→ **Description of the task**
Look through the listing underneath for "code", and copy every line that has it.

── Excerpted data ──

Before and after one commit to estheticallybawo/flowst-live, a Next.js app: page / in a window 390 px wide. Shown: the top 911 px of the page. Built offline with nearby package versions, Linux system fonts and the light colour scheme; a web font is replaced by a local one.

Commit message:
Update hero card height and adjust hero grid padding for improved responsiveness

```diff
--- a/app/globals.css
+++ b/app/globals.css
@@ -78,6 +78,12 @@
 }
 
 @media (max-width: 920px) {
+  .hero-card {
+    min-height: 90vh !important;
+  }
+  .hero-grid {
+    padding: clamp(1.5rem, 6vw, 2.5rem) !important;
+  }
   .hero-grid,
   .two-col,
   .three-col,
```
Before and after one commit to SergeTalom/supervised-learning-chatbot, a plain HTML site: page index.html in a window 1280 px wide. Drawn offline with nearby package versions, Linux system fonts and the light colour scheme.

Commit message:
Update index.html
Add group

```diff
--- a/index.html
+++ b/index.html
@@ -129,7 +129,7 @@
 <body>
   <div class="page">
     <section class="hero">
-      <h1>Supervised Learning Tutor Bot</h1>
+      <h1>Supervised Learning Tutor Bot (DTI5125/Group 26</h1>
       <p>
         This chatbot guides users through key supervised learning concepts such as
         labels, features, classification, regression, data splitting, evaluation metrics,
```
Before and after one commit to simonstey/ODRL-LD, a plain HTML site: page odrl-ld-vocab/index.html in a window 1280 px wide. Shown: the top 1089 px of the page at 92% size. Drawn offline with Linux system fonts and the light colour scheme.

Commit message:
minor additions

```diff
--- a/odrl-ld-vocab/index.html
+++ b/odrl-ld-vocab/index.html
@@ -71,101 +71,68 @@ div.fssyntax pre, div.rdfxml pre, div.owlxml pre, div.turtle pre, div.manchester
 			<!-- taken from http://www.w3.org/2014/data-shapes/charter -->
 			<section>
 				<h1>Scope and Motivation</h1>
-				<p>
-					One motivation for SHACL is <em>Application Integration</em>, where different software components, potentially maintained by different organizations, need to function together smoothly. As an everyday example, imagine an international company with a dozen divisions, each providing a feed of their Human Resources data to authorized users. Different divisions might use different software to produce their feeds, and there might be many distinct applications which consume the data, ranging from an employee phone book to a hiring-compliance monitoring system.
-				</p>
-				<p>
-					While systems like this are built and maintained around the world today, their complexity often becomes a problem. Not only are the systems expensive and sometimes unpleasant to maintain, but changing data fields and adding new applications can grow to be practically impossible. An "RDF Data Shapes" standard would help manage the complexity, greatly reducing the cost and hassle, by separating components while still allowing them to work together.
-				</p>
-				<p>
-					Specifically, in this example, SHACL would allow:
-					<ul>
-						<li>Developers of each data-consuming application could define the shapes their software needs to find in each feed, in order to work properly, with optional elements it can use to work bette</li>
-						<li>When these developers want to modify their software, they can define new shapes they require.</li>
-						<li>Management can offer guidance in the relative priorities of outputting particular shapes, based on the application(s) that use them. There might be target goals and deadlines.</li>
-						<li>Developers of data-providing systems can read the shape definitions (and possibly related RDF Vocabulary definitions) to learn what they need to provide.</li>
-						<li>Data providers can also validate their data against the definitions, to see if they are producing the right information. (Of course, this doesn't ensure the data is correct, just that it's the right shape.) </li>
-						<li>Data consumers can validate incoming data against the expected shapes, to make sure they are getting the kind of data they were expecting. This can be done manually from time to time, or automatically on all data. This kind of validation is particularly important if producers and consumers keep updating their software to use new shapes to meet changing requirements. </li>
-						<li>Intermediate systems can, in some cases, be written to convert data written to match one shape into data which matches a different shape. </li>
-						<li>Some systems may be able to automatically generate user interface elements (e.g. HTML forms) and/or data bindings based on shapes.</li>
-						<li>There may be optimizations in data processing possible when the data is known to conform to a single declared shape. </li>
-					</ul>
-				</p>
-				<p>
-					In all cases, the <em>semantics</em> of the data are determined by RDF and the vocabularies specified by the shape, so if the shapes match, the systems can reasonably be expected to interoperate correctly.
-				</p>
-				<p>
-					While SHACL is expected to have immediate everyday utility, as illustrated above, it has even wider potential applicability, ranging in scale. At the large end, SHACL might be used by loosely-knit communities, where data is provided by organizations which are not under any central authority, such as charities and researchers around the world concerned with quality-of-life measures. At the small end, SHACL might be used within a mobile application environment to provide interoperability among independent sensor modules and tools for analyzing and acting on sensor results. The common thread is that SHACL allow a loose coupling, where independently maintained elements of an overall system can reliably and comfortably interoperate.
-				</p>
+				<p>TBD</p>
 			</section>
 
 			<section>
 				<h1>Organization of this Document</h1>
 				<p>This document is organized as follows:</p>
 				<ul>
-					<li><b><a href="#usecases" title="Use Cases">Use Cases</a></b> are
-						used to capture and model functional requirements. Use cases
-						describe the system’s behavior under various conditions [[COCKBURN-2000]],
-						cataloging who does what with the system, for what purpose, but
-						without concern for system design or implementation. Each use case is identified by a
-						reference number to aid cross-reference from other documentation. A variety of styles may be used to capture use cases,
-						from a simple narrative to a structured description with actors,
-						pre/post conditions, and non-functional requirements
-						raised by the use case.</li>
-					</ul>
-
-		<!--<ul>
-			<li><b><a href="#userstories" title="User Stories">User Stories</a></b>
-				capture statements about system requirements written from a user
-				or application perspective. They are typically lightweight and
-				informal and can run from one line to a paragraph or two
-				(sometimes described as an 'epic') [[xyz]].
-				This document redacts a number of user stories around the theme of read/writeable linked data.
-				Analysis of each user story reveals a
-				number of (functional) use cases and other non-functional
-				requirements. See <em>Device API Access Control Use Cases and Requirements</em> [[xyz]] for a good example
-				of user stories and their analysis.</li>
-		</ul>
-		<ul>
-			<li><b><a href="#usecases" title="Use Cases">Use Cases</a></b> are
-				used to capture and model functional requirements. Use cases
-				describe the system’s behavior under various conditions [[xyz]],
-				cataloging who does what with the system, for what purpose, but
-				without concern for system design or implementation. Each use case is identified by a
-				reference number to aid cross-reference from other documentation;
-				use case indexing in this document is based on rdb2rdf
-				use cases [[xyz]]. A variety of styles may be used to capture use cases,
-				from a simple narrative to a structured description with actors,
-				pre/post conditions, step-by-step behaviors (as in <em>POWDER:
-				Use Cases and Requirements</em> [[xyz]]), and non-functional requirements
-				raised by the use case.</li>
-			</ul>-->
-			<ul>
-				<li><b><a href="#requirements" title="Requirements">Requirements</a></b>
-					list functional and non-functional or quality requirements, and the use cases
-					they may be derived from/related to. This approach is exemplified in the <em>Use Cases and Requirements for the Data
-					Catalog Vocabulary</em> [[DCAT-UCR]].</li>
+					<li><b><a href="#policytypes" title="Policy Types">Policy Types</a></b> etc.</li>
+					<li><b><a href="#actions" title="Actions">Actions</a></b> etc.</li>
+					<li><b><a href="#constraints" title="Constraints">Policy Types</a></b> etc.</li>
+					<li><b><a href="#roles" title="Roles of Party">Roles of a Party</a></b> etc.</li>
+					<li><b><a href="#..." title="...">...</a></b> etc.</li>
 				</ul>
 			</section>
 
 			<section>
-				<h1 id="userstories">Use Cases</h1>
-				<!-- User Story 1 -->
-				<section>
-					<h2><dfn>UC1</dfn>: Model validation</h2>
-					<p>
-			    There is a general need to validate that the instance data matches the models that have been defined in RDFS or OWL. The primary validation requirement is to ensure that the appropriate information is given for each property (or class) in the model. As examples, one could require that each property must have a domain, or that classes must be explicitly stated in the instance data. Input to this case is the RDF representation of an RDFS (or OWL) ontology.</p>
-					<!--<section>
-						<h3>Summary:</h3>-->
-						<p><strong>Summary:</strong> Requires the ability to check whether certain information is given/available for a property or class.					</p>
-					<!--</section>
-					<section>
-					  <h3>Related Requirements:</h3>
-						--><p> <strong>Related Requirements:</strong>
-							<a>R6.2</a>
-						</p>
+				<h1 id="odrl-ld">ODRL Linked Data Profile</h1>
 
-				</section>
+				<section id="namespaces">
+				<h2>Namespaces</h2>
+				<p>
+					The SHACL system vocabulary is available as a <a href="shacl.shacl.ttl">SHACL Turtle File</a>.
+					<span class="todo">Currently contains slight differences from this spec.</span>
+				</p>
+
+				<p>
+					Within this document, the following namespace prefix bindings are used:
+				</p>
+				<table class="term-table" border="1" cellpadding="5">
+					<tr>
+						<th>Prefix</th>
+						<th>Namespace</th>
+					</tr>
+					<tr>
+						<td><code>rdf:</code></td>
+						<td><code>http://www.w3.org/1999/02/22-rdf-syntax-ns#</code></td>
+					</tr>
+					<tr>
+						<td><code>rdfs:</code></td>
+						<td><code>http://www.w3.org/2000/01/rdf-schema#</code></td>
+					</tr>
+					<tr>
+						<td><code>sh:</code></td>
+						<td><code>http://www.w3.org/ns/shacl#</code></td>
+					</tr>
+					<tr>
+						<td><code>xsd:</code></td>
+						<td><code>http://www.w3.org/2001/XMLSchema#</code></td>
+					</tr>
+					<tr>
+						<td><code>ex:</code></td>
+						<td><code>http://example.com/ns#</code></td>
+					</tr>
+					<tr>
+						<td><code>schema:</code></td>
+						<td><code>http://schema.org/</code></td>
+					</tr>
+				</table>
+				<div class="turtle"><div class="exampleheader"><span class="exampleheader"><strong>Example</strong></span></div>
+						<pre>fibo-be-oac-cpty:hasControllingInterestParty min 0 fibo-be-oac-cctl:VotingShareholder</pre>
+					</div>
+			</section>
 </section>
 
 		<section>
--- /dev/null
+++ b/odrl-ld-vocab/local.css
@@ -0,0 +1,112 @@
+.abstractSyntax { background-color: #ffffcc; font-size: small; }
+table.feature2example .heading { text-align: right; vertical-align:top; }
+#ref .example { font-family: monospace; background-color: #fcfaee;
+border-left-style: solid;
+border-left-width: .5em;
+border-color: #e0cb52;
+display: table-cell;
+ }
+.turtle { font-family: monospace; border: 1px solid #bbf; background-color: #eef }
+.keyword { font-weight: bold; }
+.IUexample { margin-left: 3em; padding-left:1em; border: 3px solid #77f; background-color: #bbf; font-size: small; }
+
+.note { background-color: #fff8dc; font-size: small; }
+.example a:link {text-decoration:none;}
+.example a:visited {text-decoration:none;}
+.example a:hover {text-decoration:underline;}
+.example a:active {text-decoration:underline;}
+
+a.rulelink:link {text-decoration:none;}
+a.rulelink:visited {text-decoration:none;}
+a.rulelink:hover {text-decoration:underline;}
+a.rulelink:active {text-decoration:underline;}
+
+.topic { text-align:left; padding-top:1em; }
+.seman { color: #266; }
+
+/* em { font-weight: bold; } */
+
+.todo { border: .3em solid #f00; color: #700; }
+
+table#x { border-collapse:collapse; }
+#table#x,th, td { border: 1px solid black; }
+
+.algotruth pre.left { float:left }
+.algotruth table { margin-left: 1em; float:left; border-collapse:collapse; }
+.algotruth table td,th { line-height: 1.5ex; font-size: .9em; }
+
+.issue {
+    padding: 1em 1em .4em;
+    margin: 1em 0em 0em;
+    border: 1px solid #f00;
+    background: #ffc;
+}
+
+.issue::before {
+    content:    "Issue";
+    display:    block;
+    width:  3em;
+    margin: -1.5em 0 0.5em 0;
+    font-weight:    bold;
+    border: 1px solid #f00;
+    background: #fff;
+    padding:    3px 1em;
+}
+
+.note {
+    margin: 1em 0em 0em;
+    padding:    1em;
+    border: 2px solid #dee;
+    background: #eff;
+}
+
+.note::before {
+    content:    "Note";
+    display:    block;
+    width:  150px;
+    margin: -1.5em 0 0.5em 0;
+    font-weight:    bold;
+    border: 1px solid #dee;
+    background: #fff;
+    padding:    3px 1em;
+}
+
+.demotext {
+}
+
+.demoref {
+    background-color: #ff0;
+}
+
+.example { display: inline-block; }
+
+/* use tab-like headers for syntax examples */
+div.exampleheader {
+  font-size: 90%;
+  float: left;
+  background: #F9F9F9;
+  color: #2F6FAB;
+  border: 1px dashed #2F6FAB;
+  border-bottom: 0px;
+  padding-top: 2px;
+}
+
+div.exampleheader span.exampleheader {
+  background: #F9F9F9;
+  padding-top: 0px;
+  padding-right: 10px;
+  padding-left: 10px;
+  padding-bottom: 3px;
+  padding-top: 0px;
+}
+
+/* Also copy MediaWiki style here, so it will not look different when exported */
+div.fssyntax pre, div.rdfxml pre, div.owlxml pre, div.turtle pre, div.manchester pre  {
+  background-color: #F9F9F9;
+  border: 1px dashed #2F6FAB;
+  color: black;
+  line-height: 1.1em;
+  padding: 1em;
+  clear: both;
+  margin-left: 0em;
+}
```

───

→ **Answer for the task**
+						<td><code>rdf:</code></td>
+						<td><code>http://www.w3.org/1999/02/22-rdf-syntax-ns#</code></td>
+						<td><code>rdfs:</code></td>
+						<td><code>http://www.w3.org/2000/01/rdf-schema#</code></td>
+						<td><code>sh:</code></td>
+						<td><code>http://www.w3.org/ns/shacl#</code></td>
+						<td><code>xsd:</code></td>
+						<td><code>http://www.w3.org/2001/XMLSchema#</code></td>
+						<td><code>ex:</code></td>
+						<td><code>http://example.com/ns#</code></td>
+						<td><code>schema:</code></td>
+						<td><code>http://schema.org/</code></td>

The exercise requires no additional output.